### To do:
Extract all lines that hold "index" from the records below.

(Beginning of Data)

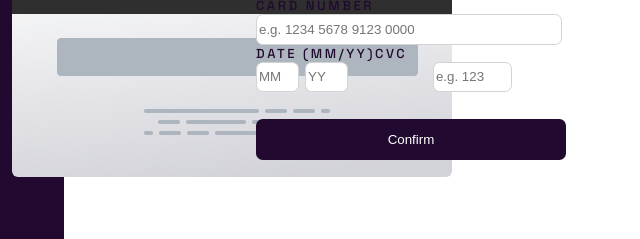
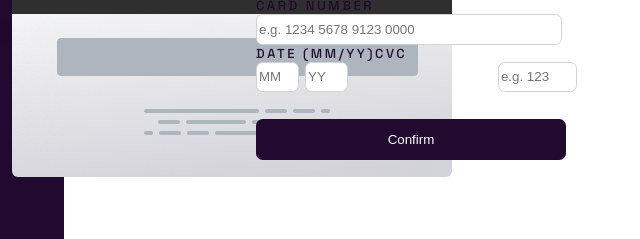
Before and after one commit to Alan-H-H/interactive-credit-card, a plain HTML site: page interactive-card-details-form-main/index.html in a window 1280 px wide. Shown: the part 375-614 px from the top of the page, 384-1024 px from the left. Drawn offline with Linux system fonts and the light colour scheme.

Commit message:
Update index.css

```diff
--- a/interactive-card-details-form-main/index.css
+++ b/interactive-card-details-form-main/index.css
@@ -97,7 +97,7 @@ body{
 }
 
 #cvcEl{
-    margin-left: -15em;
+    margin-left: -10em;
 }
 
 .cvcEl p{
```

(End of Data)

### Answer:
Before and after one commit to Alan-H-H/interactive-credit-card, a plain HTML site: page interactive-card-details-form-main/index.html in a window 1280 px wide. Shown: the part 375-614 px from the top of the page, 384-1024 px from the left. Drawn offline with Linux system fonts and the light colour scheme.
Update index.css
--- a/interactive-card-details-form-main/index.css
+++ b/interactive-card-details-form-main/index.css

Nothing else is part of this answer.